UTS researchers expand collaboration with Latin America
A recent trip by UTS researchers to Latin America is opening up exciting research opportunities in areas such as water management, urban sustainability, domestic violence and elite sports recovery.
A delegation of eight UTS staff and academics met with their counterparts at two leading universities in Latin America: Pontifical Catholic University of Chile (UC), and Federal University of Minas Gerais (UFMG) in Brazil.
The universities are investigating new arrangements for co-publication of research papers, joint funding for research, and co-supervision of PhD students, to support their shared research goals.
Professor Damien Giurco, Professor of Resource Futures and Director (Innovation) at the UTS Institute of Sustainable Futures (ISF) said there is a shared vision to strengthen voices from the Southern Hemisphere on key policy issues.
“What was interesting from the visit was the need to make sure voices from the Southern Hemisphere are well-represented in global debates.
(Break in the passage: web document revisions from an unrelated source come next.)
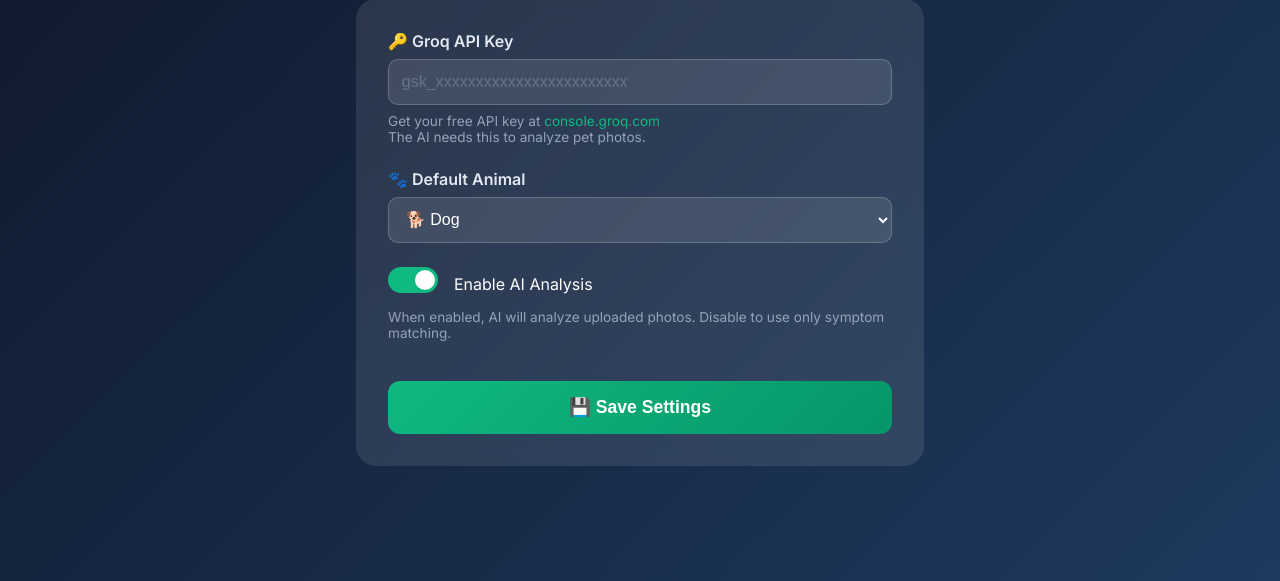
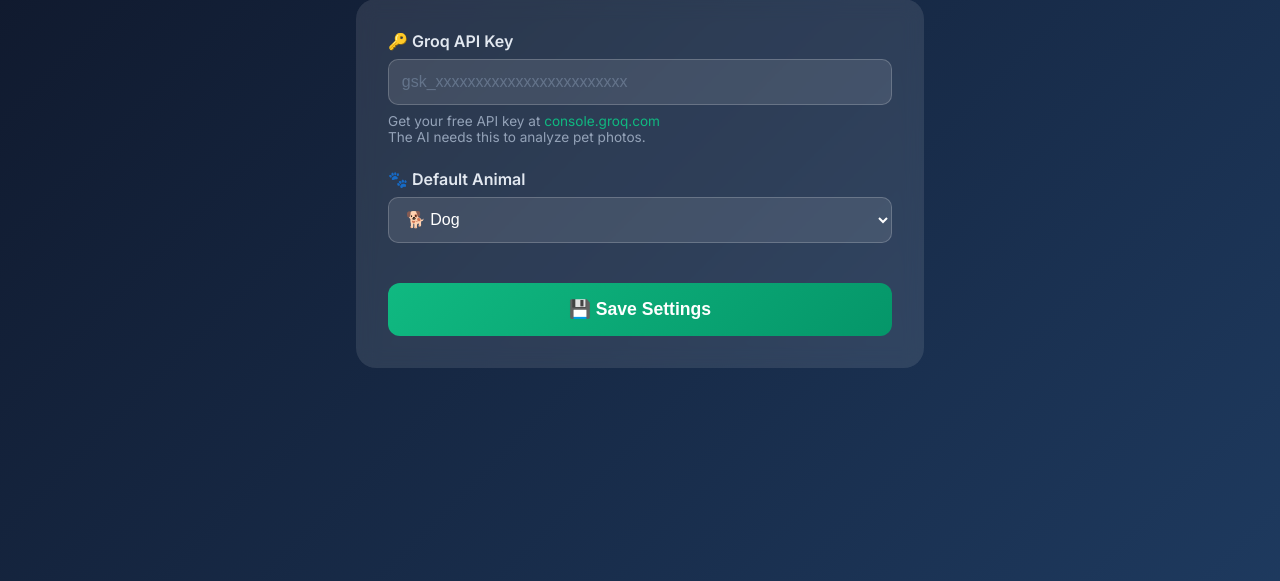
Before and after one commit to Liberty-Emporium/alexander-ai-petvet, a Flask app: page /settings in a window 1280 px wide. Shown: the part 189-770 px from the top of the page. Run offline with Flask 3, Linux system fonts and the light colour scheme.

Commit message:
Remove AI toggle - AI is always on when API key is configured

```diff
--- a/app.py
+++ b/app.py
@@ -441,8 +441,7 @@
         # Update settings
         new_settings = {
             'groq_api_key': request.form.get('groq_api_key', ''),
-            'default_animal': request.form.get('default_animal', 'dog'),
-            'ai_enabled': request.form.get('ai_enabled', 'true') == 'true'
+            'default_animal': request.form.get('default_animal', 'dog')
         }
 
         # Mask the API key for display (show only first 8 chars)
--- a/templates/settings.html
+++ b/templates/settings.html
@@ -95,17 +95,6 @@
                     </select>
                 </div>
 
-                <div class="form-group">
-                    <div class="toggle-group">
-                        <label class="toggle">
-                            <input type="checkbox" name="ai_enabled" value="true" {% if settings.ai_enabled != False %}checked{% endif %}>
-                            <span class="toggle-slider"></span>
-                        </label>
-                        <span>Enable AI Analysis</span>
-                    </div>
-                    <p class="help-text">When enabled, AI will analyze uploaded photos. Disable to use only symptom matching.</p>
-                </div>
-
                 <button type="submit" class="btn-save">💾 Save Settings</button>
             </form>
         </div>
```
There is a sense of solidarity around making the science and policy voice heard from continents in the Southern Hemisphere.”
Professor Giurco identified urban sustainability and water management as two areas of critical interest to UC, UFMG and UTS’s Institute of Sustainable Futures.
“UC’s Centre for Urban Development has quite a strong urban focus in relation to sustainability, as we have at the ISF,” he said. “And at UFMG, there’s a lot of attention being paid to water and wastewater: where it’s coming from and how it’s used.”
“In Brazil, they recently had a huge drought, where 25 million people were almost running out of water. ISF has worked extensively in Australia with water utilities to think about efficiency. We can share lessons from Australia about how to plan and manage water during times of drought. So I think there are clear areas of potential for future research collaboration.”
Professor Giurco was joined by senior academics from the faculties of Engineering and IT, Health and Science on the trip.
Professor Fiona Brooks, Associate Dean (Research) in UTS’s Faculty of Health is looking forward to strengthening public policy initiatives in the area of community violence.
“I connected with colleagues at UFMG’s Department of Social Medicine. They’re doing some really interesting work around family and community violence. We can really learn from their innovative approach to intervention design.”
Professor Brooks visited the community projects and spoke to some of the women UFMG are working with.
“They’re supporting women to engage in community enterprises to gain economic independence, in combination with psychological and community support. So they’re doing some really innovative work by combining primary health care, psychological interventions and community development. I certainly had my thinking broadened by the trip and the ongoing collaboration we have set up with colleagues in UFMG and faculty.”
The delegation was led by Professor Glenn Wightwick, Deputy Vice-Chancellor and Vice-President (Research) at UTS.
Professor Wightwick had fruitful meetings with government bodies in Brazil and Chile to discuss opportunities to expand the collaboration between UTS, UC and UFMG.
He said, “Our partnerships with UFMG and UC are an integral part of our flagship Key Technology Partnership program with leading universities from around the world. We look forward to developing our research links in the region.”
UTS signed Key Technology Partnership agreements with UC and UFMG in 2015 and 2016 respectively. During that time, the UTS Visiting Fellow Program has facilitated academic exchange and co-publication between the universities.
A UTS agreement with Chile’s National Commission for Scientific and Technological Research (CONICYT) is also underway, which aims to create new opportunities for PhD student exchange between UC and UTS.
A special project proposal for the Minas Gerais State Agency for Research and Development (FAPEMIG) in Brazil is currently underway and will be jointly presented with UFMG.